The scale of Northern economic success therefore itself proved free society the greater exploiter of human beings. Fitzhugh further argued that capitalist advance would inevitably drive the wage level below that necessary for human subsistence. For Fitzhugh, the only solution to nineteenth-century social problems was the extension of slavery.
In a typically striking passage, he suggested that Northern philanthropists would better help mankind by purchasing slaves rather than freeing them. The natural affection of the household or domestic sphere extended to slavery, he argued, made it benign while the absence of a natural familial tie in the Northern system of free labor made it intolerable.
One interpreter has suggested that Fitzhugh can best be understood as the inheritor of the Tory tradition of Sir Robert Filmer, whose Patriarcha contains arguments against which John Locke composed his Two Treatises of Civil Government In the early s, however, ex-Marxist historian Eugene Genovese responded to the collapse of communism by aggressively championing the insights of Fitzhugh.
Genovese saw in Fitzhugh the best foundation in the American tradition on which to construct a needed antiliberal critique of the alienation and anomie within bourgeois society.
Further Reading Genovese, Eugene. Harvard University Press, Harcourt, Brace, Jovanovich, Propagandist of the Old South.difficulty finding enough laborers to work their plantations.
Toward the end of the s, the planters began to turn to enslaved Africans for labor. Location The Southern Colonies were south of what latitude? 2. On large Southern plantations, slaves toiled in groups of about 20 to But, for example, when Sherman marched through Georgia and South Carolina, the southern white males that remained would flee to the hills with their slaves and other chattel while leaving their women folk at home to deal with the Union Army.
Southern slaves were viewed in economic terms of labor to capital. While the ownership of slaves was a source of pride in plantation owners, this interdependence created a vicious cycle of rashness that caused slave owners to become irrational.
In the beginning of the 17th century, slavery was more common in the southern colonies than in the northern ones.

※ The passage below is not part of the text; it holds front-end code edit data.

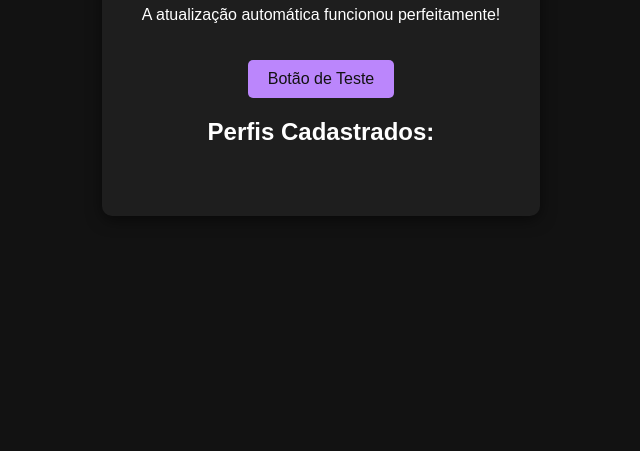
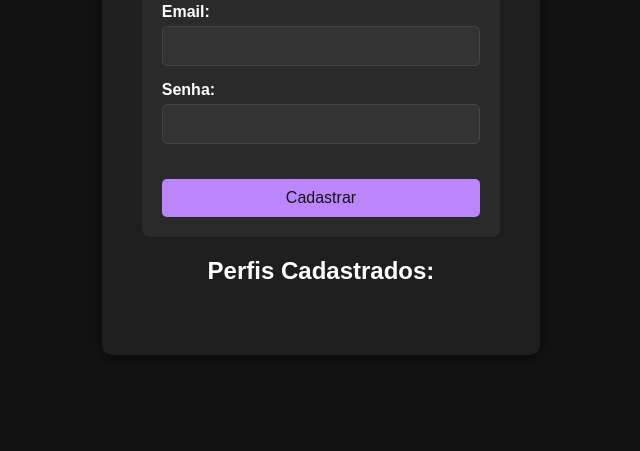
Before and after one commit to gabsmaco/estudosite, a website: page index.html in a window 1280 px wide. Shown: the part 349-800 px from the top of the page, without its empty margins (319-959 px from the left). Drawn offline with nearby package versions, Linux system fonts and the light colour scheme; no server answers.

Commit message:
confirmo

```diff
--- a/index.html
+++ b/index.html
@@ -10,7 +10,21 @@
     <div class="container">
         <h1>Meu Site de Estudo</h1>
         <p>A atualização automática funcionou perfeitamente!</p>
-        <button>Botão de Teste</button>
+        <form id="form-cadastro">
+    <div class="form-group">
+        <label for="nome">Nome:</label>
+        <input type="text" id="nome" name="nome" required>
+    </div>
+    <div class="form-group">
+        <label for="email">Email:</label>
+        <input type="email" id="email" name="email" required>
+    </div>
+    <div class="form-group">
+        <label for="senha">Senha:</label>
+        <input type="password" id="senha" name="senha" required>
+    </div>
+    <button type="submit">Cadastrar</button>
+</form>
         <h2>Perfis Cadastrados:</h2>
     <ul id="lista-perfis">
         </ul>
--- a/style.css
+++ b/style.css
@@ -48,3 +48,36 @@ button {
     border-radius: 5px;
     margin-bottom: 8px;
 }
+/* Estilos para o formulário de cadastro */
+#form-cadastro {
+    display: flex;
+    flex-direction: column;
+    gap: 15px; /* Espaçamento entre os campos */
+    margin-top: 20px;
+    padding: 20px;
+    background-color: #2a2a2a;
+    border-radius: 8px;
+    max-width: 400px;
+    margin-left: auto;
+    margin-right: auto;
+}
+
+.form-group {
+    display: flex;
+    flex-direction: column;
+    text-align: left;
+}
+
+.form-group label {
+    margin-bottom: 5px;
+    font-weight: bold;
+}
+
+.form-group input {
+    padding: 10px;
+    border-radius: 5px;
+    border: 1px solid #444;
+    background-color: #333;
+    color: #fff;
+    font-size: 16px;
+}
```
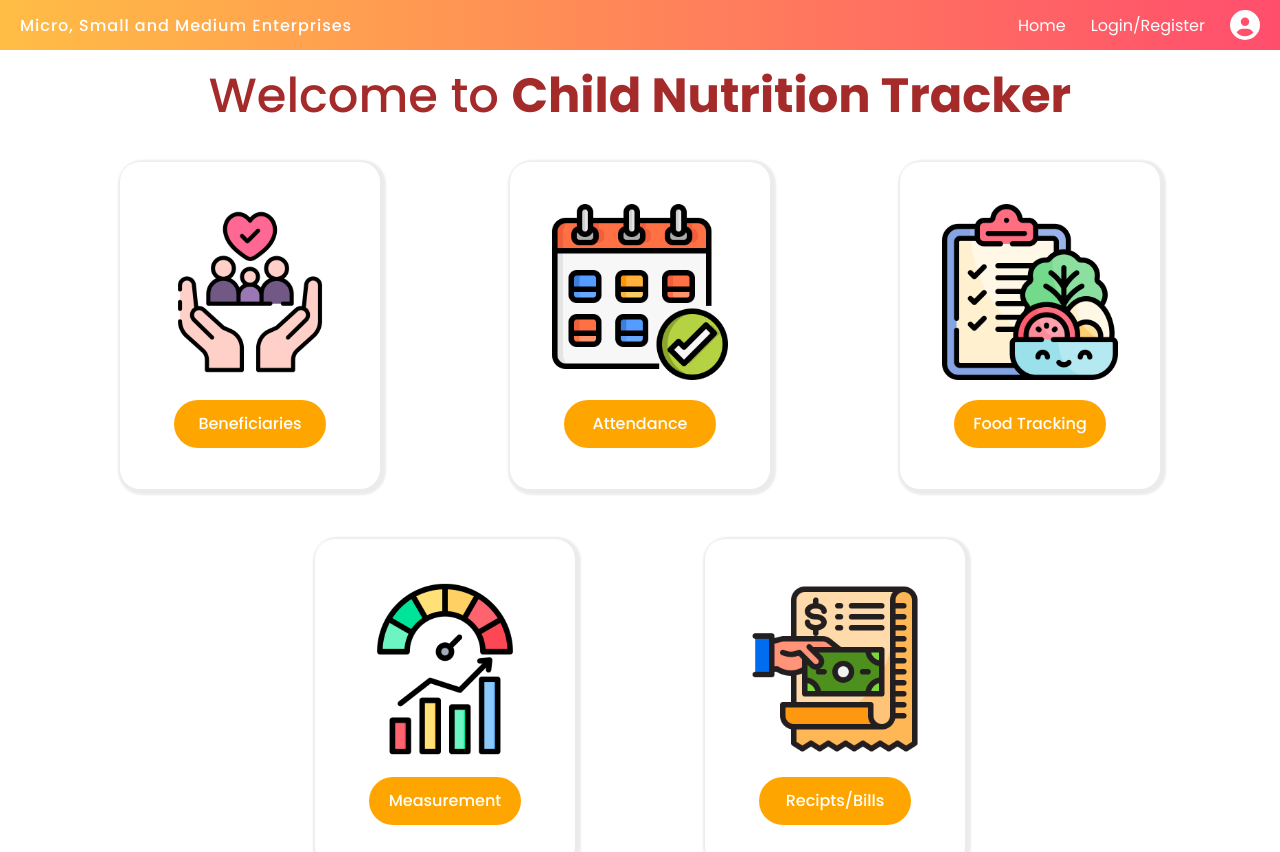
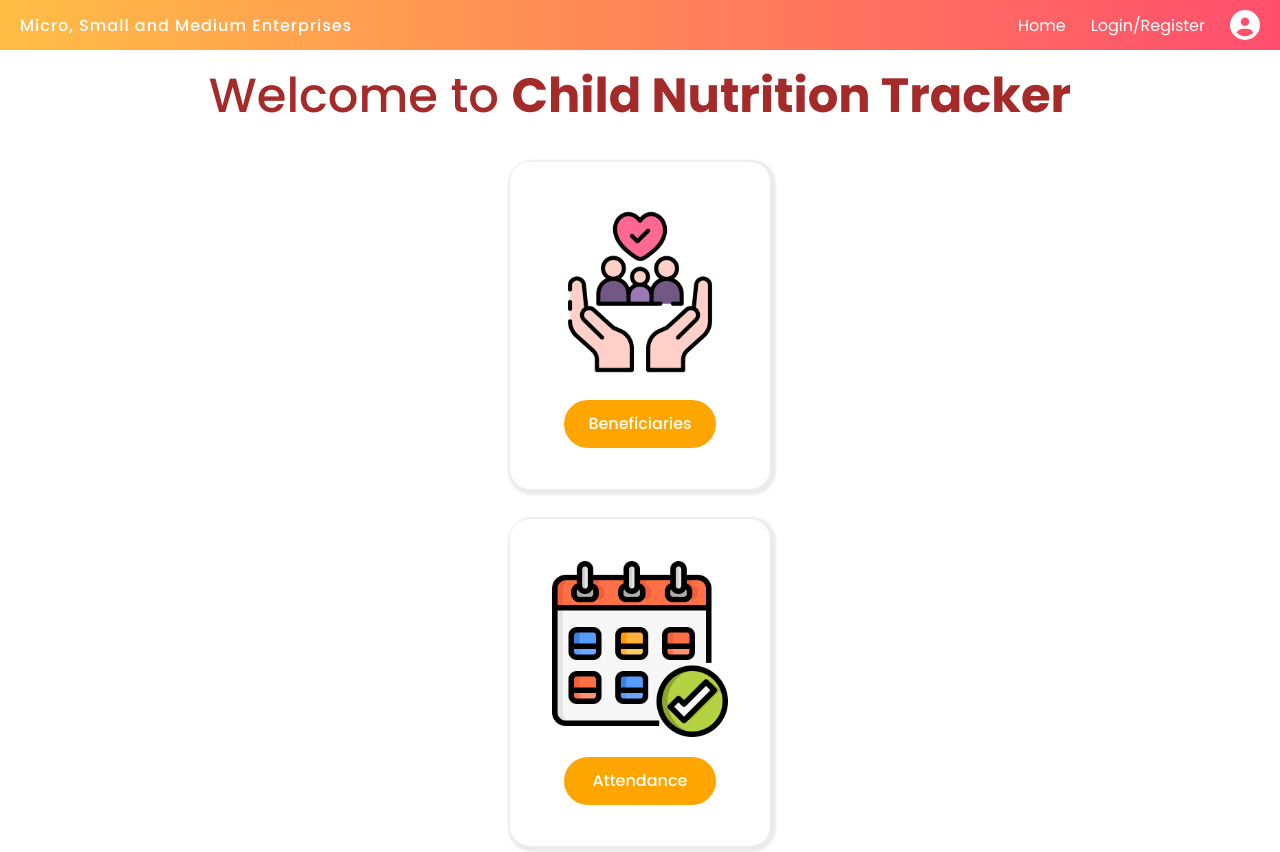
Before and after one commit to ZenithTechSolutions/Child-Nutrition-Tracker, a React (Vite) app: page / in a window 1280 px wide. Shown: the top 852 px of the page. Built offline with nearby package versions, Linux system fonts and the light colour scheme.

Commit message:
Update home.jsx

```diff
--- a/src/components/home.jsx
+++ b/src/components/home.jsx
@@ -5,37 +5,28 @@ import foodtracking from '../assets/nutrition-plan.png'
 import measurement from '../assets/kpi.png'
 import bill from '../assets/receipt.png'
 import { Link } from 'react-router-dom'
-import { useNavigate } from 'react-router-dom';
 import '../styles/home.css'
 const Home=()=>{
-    const navigate = useNavigate();
+    const menu=[{img:beneficiaries, name:"Beneficiaries",link:"beneficiaries"},
+        {img:attendance, name:"Attendance",link:"attendance"},
+        {img:foodtracking, name:"Food Tracking",link:"foodtracking"},
+        {img:measurement, name:"Measurement",link:"measurement"},
+        {img:bill, name:"Recipts/Bills",link:"bill"}
+    ]
     return(
         <>
         <Header/>
         <div className="home-container">
             <p>Welcome to <span>Child Nutrition Tracker</span></p>
-            <div className="home-main">
-                <div className="home-card">
-                    <img src={beneficiaries} />
-                    <button className='home-card-btn' onClick={() => navigate('/benificiaries')}>Beneficiaries</button>
-                </div>
-                <div className="home-card">
-                    <img src={attendance} />
-                    <button className='home-card-btn'onClick={() => navigate('/attendance')}>Attendance</button>
-                </div>
-                <div className="home-card">
-                    <img src={foodtracking} />
-                    <button className='home-card-btn' onClick={() => navigate('/foodtracking')}>Food Tracking</button>
-                </div>
-                <div className="home-card">
-                    <img src={measurement} />
-                    <button className='home-card-btn' onClick={() => navigate('/measurement')}>Measurement</button>
-                </div>
-                <div className="home-card">
-                    <img src={bill} />
-                    <button className='home-card-btn' onClick={() => navigate('/bills')}>Recipts/Bills</button>
-                </div>
-            </div>
+{menu.map((item,index)=>(
+    <div key={index} className="home-main">
+        <div className="home-card">
+            <img src={item.img} alt={item.name} />
+            <Link to='/{item.link}'><button className='home-card-btn'>{item.name}</button></Link>
+        </div>
+    </div>
+))}
+
 
         </div>
         </>
```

In addition to African slaves, poor Europeans were brought in substantial numbers as indentured servants, particularly in the British Thirteen Colonies.
Distribution of Slaves in In , in an attempt to raise money for sick and wounded soldiers, the Census Office produced and sold a map that showed the population distribution of slaves in the southern United States.
southern black looked with eagerness to his emancipation. In many cases, the negro slave desired to help fight his former owners, to bring down the institution of slavery.